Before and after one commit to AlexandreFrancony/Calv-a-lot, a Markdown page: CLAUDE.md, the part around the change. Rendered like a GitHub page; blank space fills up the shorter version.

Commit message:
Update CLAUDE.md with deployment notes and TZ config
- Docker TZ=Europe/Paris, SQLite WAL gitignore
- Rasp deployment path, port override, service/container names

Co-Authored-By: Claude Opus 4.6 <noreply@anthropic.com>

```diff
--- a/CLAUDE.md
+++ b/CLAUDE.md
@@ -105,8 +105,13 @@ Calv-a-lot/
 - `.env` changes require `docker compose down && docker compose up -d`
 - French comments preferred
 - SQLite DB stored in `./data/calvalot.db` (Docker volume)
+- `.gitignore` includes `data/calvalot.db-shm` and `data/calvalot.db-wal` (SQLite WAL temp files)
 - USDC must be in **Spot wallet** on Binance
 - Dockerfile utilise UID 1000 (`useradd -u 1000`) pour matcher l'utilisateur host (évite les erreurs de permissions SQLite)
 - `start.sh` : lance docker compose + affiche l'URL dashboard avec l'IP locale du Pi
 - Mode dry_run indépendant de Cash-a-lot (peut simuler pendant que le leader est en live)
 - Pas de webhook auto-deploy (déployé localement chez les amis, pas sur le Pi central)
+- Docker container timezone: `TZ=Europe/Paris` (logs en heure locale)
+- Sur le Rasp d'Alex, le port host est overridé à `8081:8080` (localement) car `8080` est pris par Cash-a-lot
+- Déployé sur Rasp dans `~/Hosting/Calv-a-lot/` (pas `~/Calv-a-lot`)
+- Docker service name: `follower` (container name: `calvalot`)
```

- What the task asks: Look through the entries and find each line that has the string "calvalot". Copy those lines.

- Solution to this exercise:
 - SQLite DB stored in `./data/calvalot.db` (Docker volume)
+- `.gitignore` includes `data/calvalot.db-shm` and `data/calvalot.db-wal` (SQLite WAL temp files)
+- Docker service name: `follower` (container name: `calvalot`)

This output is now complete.